WORK ITEM: From the listing below, count the lines where the string "lists" occurs. Give the number, with no other words.

SOURCE INFORMATION:
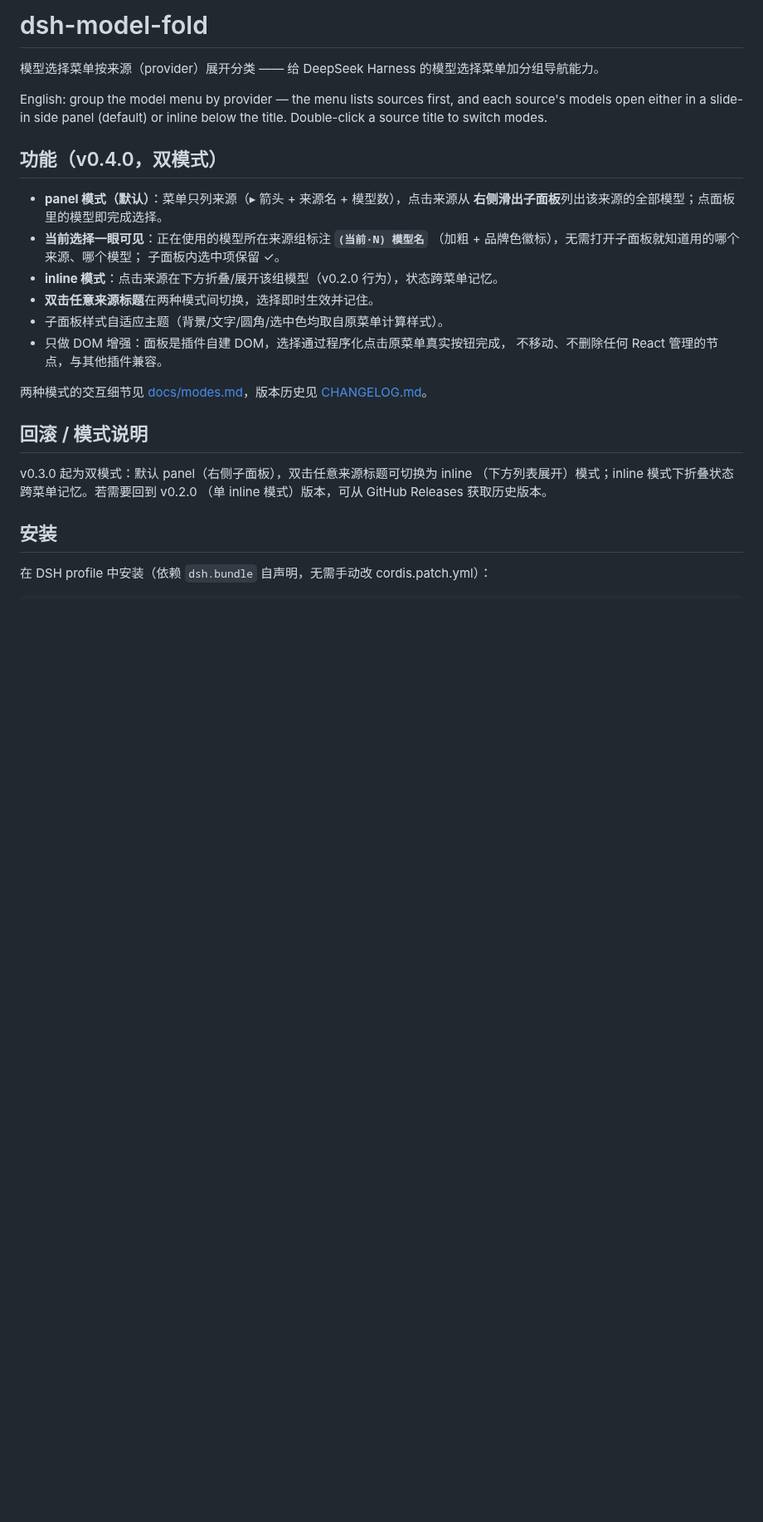
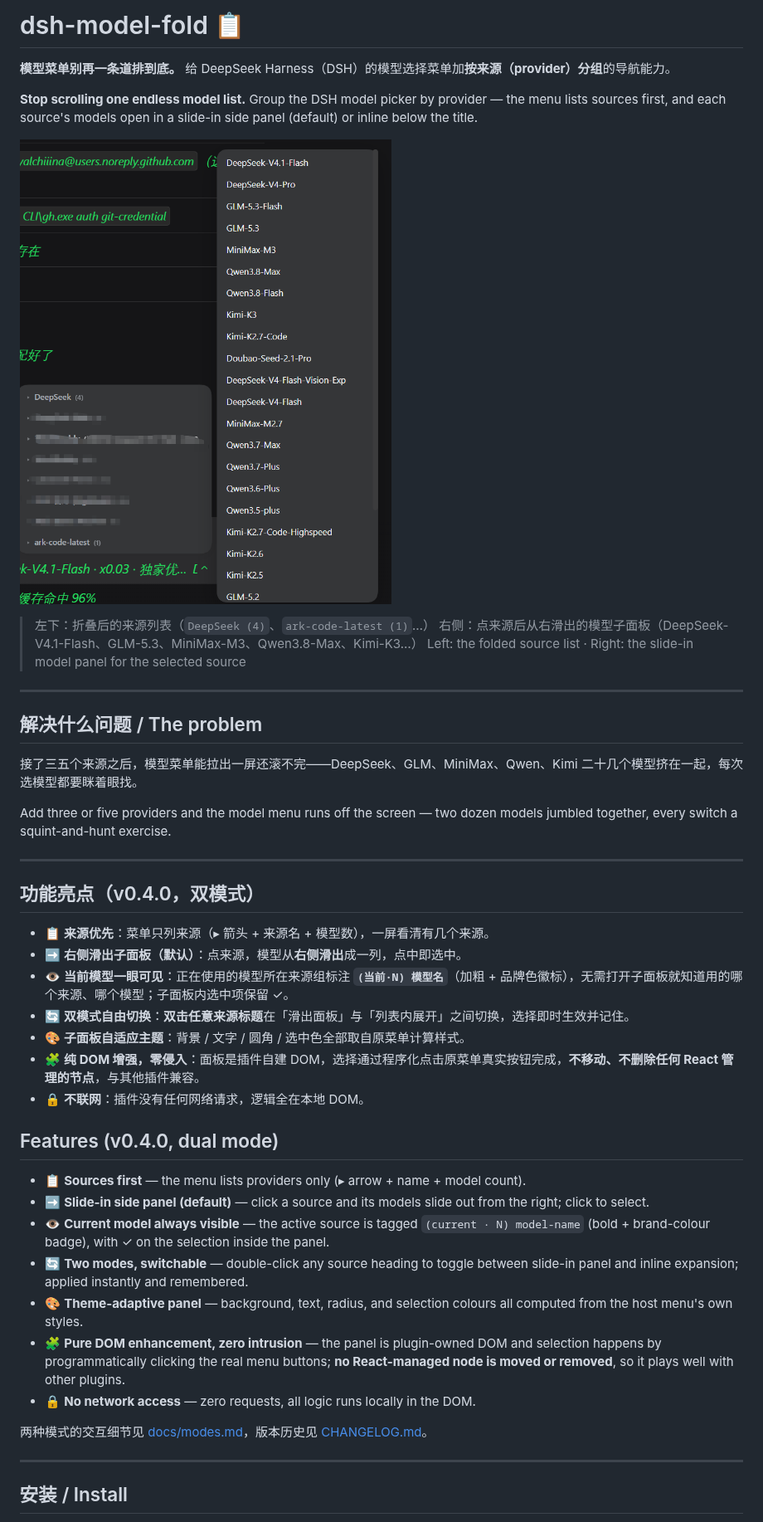
Before and after one commit to loyalchiiina/dsh-model-fold, a Markdown page: README.md, the part around one of its changes. Shown at 83% size. GitHub-like rendering; pictures changed too: docs/images/model-fold-panel.png (added); blank space fills up the shorter version.

Commit message:
docs: add bilingual feature intro and screenshots
Add Chinese+English feature highlights and screenshots under docs/images/.

```diff
--- a/README.md
+++ b/README.md
@@ -1,33 +1,48 @@
-# dsh-model-fold
+# dsh-model-fold 📋
 
-模型选择菜单按来源（provider）展开分类 —— 给 DeepSeek Harness 的模型选择菜单加分组导航能力。
+**模型菜单别再一条道排到底。** 给 DeepSeek Harness（DSH）的模型选择菜单加**按来源（provider）分组**的导航能力。
 
-English: group the model menu by provider — the menu lists sources first, and
-each source's models open either in a slide-in side panel (default) or inline
-below the title. Double-click a source title to switch modes.
+**Stop scrolling one endless model list.** Group the DSH model picker by provider — the menu lists sources first, and each source's models open in a slide-in side panel (default) or inline below the title.
 
-## 功能（v0.4.0，双模式）
+![模型菜单按来源折叠](docs/images/model-fold-panel.png)
 
-- **panel 模式（默认）**：菜单只列来源（▸ 箭头 + 来源名 + 模型数），点击来源从
-  **右侧滑出子面板**列出该来源的全部模型；点面板里的模型即完成选择。
-- **当前选择一眼可见**：正在使用的模型所在来源组标注 **`(当前·N) 模型名`**
-  （加粗 + 品牌色徽标），无需打开子面板就知道用的哪个来源、哪个模型；
-  子面板内选中项保留 ✓。
-- **inline 模式**：点击来源在下方折叠/展开该组模型（v0.2.0 行为），状态跨菜单记忆。
-- **双击任意来源标题**在两种模式间切换，选择即时生效并记住。
-- 子面板样式自适应主题（背景/文字/圆角/选中色均取自原菜单计算样式）。
-- 只做 DOM 增强：面板是插件自建 DOM，选择通过程序化点击原菜单真实按钮完成，
-  不移动、不删除任何 React 管理的节点，与其他插件兼容。
+> 左下：折叠后的来源列表（`DeepSeek (4)`、`ark-code-latest (1)`…）
+> 右侧：点来源后从右滑出的模型子面板（DeepSeek-V4.1-Flash、GLM-5.3、MiniMax-M3、Qwen3.8-Max、Kimi-K3…）
+> Left: the folded source list · Right: the slide-in model panel for the selected source
 
-两种模式的交互细节见 [docs/modes.md](docs/modes.md)，版本历史见
-[CHANGELOG.md](CHANGELOG.md)。
+---
 
-## 回滚 / 模式说明
+## 解决什么问题 / The problem
 
-v0.3.0 起为双模式：默认 panel（右侧子面板），双击任意来源标题可切换为 inline
-（下方列表展开）模式；inline 模式下折叠状态跨菜单记忆。若需要回到 v0.2.0
-（单 inline 模式）版本，可从 GitHub Releases 获取历史版本。
+接了三五个来源之后，模型菜单能拉出一屏还滚不完——DeepSeek、GLM、MiniMax、Qwen、Kimi 二十几个模型挤在一起，每次选模型都要眯着眼找。
 
-## 安装
+Add three or five providers and the model menu runs off the screen — two dozen models jumbled together, every switch a squint-and-hunt exercise.
 
-在 DSH profile 中安装（依赖 `dsh.bundle` 自声明，无需手动改 cordis.patch.yml）：
+---
+
+## 功能亮点（v0.4.0，双模式）
+
+- 📋 **来源优先**：菜单只列来源（▸ 箭头 + 来源名 + 模型数），一屏看清有几个来源。
+- ➡️ **右侧滑出子面板（默认）**：点来源，模型从**右侧滑出**成一列，点中即选中。
+- 👁 **当前模型一眼可见**：正在使用的模型所在来源组标注 **`(当前·N) 模型名`**（加粗 + 品牌色徽标），无需打开子面板就知道用的哪个来源、哪个模型；子面板内选中项保留 ✓。
+- 🔄 **双模式自由切换**：**双击任意来源标题**在「滑出面板」与「列表内展开」之间切换，选择即时生效并记住。
+- 🎨 **子面板自适应主题**：背景 / 文字 / 圆角 / 选中色全部取自原菜单计算样式。
+- 🧩 **纯 DOM 增强，零侵入**：面板是插件自建 DOM，选择通过程序化点击原菜单真实按钮完成，**不移动、不删除任何 React 管理的节点**，与其他插件兼容。
+- 🔒 **不联网**：插件没有任何网络请求，逻辑全在本地 DOM。
+
+## Features (v0.4.0, dual mode)
+
+- 📋 **Sources first** — the menu lists providers only (▸ arrow + name + model count).
+- ➡️ **Slide-in side panel (default)** — click a source and its models slide out from the right; click to select.
+- 👁 **Current model always visible** — the active source is tagged `(current · N) model-name` (bold + brand-colour badge), with ✓ on the selection inside the panel.
+- 🔄 **Two modes, switchable** — double-click any source heading to toggle between slide-in panel and inline expansion; applied instantly and remembered.
+- 🎨 **Theme-adaptive panel** — background, text, radius, and selection colours all computed from the host menu's own styles.
+- 🧩 **Pure DOM enhancement, zero intrusion** — the panel is plugin-owned DOM and selection happens by programmatically clicking the real menu buttons; **no React-managed node is moved or removed**, so it plays well with other plugins.
+- 🔒 **No network access** — zero requests, all logic runs locally in the DOM.
+
+两种模式的交互细节见 [docs/modes.md](docs/modes.md)，版本历史见 [CHANGELOG.md](CHANGELOG.md)。
+
+---
+
+## 安装 / Install
+
```
Also changed, not shown: other parts of README.md (+37 -14 lines).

TASK OUTPUT: 3